Your task> Respond with nothing but the number of lines in this data that include the word "SMTP".

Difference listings
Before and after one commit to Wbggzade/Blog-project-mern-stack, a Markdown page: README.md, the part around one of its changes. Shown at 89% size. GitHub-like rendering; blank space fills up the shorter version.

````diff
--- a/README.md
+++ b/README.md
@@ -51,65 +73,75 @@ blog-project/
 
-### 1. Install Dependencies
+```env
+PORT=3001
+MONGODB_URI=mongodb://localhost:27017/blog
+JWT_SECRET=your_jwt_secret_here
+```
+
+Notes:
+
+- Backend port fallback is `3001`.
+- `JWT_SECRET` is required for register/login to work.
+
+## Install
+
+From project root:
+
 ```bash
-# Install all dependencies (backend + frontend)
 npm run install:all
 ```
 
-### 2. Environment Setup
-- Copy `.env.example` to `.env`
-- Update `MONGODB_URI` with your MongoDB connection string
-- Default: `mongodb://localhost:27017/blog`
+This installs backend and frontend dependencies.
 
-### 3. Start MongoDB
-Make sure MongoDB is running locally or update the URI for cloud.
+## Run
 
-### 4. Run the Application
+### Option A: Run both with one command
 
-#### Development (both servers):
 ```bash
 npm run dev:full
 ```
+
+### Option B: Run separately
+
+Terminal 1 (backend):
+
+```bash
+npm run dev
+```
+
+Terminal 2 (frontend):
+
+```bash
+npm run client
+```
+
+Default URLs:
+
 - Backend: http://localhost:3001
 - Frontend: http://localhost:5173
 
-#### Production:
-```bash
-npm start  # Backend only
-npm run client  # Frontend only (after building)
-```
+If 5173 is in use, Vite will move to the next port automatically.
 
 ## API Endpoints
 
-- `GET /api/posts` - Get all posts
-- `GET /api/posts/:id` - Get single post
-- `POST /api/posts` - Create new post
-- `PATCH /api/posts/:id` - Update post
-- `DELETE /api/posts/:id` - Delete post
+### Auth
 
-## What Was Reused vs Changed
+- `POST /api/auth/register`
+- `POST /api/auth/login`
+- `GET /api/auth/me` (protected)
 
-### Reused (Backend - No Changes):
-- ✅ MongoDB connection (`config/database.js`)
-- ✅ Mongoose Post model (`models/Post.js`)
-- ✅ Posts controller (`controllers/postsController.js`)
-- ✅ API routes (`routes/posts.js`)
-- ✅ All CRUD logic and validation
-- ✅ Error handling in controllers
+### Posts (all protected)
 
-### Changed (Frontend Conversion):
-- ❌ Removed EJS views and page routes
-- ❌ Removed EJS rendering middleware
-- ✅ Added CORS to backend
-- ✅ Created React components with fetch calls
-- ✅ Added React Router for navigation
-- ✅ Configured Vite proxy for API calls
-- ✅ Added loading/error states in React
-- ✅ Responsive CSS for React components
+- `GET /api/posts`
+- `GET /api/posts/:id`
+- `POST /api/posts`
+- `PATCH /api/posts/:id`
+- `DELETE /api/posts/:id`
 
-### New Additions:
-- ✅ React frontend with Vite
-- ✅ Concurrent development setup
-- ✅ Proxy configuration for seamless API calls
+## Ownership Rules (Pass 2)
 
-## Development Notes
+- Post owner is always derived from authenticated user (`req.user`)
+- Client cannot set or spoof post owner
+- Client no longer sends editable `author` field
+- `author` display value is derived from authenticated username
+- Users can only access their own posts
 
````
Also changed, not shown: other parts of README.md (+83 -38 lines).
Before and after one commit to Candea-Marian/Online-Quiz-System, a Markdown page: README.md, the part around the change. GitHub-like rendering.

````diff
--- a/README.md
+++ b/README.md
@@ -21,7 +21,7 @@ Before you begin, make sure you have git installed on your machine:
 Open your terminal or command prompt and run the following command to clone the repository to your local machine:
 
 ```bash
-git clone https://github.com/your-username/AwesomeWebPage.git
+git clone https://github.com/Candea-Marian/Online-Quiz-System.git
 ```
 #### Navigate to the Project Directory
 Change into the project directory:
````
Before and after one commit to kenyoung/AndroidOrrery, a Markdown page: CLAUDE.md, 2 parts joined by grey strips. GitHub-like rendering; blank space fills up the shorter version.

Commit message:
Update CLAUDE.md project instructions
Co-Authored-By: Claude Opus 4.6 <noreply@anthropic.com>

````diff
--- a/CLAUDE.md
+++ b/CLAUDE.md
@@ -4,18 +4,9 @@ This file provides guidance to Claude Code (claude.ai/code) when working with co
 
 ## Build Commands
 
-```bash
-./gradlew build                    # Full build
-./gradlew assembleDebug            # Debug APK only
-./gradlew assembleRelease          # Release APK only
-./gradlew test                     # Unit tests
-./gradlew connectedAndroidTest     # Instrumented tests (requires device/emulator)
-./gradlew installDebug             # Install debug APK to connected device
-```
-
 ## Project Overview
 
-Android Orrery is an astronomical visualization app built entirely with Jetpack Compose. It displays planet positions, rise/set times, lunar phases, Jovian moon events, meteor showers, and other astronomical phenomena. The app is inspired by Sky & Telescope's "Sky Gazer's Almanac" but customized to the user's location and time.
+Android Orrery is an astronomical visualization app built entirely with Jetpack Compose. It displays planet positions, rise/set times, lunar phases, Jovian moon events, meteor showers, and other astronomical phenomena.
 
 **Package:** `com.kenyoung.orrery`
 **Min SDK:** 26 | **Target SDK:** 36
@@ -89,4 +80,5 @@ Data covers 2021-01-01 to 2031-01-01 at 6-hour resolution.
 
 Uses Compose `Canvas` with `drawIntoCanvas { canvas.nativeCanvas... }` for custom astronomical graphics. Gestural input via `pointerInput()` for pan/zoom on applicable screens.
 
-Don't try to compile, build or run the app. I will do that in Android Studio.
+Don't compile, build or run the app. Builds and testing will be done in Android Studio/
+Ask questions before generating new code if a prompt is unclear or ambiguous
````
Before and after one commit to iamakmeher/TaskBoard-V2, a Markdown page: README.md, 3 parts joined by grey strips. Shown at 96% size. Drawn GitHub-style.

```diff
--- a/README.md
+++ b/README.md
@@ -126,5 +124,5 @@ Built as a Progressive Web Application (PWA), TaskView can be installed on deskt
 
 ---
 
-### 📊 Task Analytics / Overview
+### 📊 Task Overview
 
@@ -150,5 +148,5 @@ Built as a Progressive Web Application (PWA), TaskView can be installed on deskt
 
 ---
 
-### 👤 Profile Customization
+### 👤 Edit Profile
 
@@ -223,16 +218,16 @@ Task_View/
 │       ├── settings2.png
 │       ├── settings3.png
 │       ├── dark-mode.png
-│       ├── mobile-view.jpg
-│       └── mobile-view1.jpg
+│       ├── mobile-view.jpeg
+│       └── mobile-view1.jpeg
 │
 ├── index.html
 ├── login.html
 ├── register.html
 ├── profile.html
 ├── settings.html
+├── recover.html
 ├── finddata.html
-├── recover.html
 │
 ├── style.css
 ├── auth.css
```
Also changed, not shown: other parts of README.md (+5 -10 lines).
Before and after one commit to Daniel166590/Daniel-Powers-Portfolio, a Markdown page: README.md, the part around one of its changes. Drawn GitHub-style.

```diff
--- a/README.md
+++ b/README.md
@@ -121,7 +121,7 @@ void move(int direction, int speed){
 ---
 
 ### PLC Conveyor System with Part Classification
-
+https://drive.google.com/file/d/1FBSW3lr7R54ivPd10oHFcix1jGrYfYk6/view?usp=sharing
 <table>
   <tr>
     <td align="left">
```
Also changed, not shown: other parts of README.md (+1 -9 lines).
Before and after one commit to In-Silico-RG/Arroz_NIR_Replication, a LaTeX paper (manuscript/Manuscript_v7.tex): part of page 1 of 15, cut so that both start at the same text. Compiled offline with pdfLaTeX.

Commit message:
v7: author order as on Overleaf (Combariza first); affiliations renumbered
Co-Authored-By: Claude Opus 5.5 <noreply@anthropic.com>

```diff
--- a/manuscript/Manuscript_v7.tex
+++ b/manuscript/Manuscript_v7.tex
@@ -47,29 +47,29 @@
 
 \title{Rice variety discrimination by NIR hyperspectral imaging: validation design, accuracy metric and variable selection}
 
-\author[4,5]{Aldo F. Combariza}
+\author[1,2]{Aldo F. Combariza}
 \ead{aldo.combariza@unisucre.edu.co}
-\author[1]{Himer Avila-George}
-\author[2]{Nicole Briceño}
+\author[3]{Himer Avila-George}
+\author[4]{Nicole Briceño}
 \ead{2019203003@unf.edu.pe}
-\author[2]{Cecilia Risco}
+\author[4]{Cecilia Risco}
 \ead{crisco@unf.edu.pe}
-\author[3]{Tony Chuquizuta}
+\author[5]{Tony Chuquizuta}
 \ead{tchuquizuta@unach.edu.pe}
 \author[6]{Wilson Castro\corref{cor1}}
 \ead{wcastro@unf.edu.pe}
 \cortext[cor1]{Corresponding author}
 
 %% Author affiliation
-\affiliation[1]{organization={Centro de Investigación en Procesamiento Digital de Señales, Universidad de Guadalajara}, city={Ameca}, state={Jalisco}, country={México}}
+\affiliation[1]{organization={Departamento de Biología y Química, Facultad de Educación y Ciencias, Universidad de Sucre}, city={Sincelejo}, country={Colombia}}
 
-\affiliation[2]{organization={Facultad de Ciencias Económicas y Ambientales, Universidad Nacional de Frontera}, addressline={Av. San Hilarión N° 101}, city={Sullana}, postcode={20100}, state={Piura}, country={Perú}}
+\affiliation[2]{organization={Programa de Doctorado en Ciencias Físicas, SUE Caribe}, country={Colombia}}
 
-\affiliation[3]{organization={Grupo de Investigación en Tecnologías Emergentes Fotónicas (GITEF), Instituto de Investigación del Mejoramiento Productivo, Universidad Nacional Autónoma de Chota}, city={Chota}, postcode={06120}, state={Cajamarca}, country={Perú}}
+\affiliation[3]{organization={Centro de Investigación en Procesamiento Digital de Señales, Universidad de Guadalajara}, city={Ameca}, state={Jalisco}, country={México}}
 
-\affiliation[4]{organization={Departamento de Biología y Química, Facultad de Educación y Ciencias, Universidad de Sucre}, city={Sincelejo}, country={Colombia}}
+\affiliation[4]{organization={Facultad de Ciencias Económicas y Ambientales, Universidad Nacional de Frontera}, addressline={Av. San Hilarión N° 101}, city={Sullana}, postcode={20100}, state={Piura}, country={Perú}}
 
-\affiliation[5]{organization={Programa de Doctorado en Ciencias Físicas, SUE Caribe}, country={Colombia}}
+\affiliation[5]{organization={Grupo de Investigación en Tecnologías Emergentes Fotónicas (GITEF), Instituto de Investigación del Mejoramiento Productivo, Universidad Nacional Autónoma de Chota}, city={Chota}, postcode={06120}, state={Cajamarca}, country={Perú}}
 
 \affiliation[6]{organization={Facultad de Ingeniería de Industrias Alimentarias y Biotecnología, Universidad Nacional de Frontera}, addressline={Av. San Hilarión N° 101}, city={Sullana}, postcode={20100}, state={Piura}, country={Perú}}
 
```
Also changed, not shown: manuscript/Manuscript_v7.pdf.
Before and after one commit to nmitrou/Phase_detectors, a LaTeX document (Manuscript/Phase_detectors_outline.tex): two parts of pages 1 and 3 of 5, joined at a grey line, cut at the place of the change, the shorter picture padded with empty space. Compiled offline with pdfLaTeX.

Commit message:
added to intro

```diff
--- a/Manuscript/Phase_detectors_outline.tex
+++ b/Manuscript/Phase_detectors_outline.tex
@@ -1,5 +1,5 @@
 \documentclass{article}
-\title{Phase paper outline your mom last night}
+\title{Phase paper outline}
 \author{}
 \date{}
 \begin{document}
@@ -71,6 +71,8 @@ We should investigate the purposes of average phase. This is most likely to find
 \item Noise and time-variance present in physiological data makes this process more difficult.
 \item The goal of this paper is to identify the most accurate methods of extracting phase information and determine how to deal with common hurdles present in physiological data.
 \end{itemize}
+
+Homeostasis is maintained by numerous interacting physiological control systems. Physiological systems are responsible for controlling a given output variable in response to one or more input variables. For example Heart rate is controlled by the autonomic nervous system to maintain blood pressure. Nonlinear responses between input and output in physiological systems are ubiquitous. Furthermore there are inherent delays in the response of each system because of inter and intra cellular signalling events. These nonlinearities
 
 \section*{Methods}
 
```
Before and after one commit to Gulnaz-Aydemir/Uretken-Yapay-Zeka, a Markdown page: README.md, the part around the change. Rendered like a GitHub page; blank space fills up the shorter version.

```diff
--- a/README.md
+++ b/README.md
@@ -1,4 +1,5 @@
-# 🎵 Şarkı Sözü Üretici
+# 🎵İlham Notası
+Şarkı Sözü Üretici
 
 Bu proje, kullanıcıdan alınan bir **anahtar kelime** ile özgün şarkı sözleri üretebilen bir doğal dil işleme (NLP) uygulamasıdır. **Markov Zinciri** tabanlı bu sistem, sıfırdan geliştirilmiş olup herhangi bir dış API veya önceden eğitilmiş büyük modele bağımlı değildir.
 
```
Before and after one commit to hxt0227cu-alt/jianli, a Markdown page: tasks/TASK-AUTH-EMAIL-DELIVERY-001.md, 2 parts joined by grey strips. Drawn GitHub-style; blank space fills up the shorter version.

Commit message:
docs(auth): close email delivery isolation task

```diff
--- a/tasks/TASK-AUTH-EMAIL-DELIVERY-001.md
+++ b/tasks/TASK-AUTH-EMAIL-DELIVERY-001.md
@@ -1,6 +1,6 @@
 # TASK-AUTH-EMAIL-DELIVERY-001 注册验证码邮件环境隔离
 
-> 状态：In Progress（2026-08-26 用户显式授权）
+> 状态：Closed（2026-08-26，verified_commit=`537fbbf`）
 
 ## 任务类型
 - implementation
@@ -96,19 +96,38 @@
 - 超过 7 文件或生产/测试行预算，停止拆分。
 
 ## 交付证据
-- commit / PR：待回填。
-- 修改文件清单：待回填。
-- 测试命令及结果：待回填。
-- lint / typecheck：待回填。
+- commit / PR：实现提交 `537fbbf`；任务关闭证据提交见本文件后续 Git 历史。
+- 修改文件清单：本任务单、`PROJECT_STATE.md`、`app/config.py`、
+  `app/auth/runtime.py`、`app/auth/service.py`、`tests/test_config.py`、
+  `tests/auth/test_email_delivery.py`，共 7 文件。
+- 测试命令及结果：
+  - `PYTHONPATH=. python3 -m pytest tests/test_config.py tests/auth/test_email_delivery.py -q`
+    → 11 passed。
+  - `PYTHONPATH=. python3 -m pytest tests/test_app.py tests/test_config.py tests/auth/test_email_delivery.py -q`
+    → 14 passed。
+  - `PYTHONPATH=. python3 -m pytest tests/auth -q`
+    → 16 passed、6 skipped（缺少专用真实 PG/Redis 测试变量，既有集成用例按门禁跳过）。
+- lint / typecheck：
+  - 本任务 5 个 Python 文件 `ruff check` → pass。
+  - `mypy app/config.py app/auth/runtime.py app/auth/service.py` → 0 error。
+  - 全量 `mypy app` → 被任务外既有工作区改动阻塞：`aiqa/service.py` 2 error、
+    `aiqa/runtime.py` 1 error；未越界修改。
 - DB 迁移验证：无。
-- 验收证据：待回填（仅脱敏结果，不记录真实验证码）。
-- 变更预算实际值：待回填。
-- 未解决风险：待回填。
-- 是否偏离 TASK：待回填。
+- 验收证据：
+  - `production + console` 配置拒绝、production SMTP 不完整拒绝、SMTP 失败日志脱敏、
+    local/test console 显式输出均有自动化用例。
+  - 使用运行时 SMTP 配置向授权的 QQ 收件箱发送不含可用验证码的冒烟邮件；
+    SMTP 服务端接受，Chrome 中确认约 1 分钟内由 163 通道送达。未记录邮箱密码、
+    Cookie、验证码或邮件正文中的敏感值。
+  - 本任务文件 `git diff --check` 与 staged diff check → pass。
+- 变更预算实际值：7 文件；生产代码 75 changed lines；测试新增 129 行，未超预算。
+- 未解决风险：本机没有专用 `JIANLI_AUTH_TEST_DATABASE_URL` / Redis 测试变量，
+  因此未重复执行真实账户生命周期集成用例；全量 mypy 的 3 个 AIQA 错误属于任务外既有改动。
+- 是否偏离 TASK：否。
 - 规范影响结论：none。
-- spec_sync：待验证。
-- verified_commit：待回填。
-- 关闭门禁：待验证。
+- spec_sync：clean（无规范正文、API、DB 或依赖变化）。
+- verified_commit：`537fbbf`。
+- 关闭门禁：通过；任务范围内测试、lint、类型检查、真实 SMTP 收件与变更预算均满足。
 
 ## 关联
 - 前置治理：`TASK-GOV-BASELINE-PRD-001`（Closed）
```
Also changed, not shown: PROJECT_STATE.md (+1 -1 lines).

Response area> 4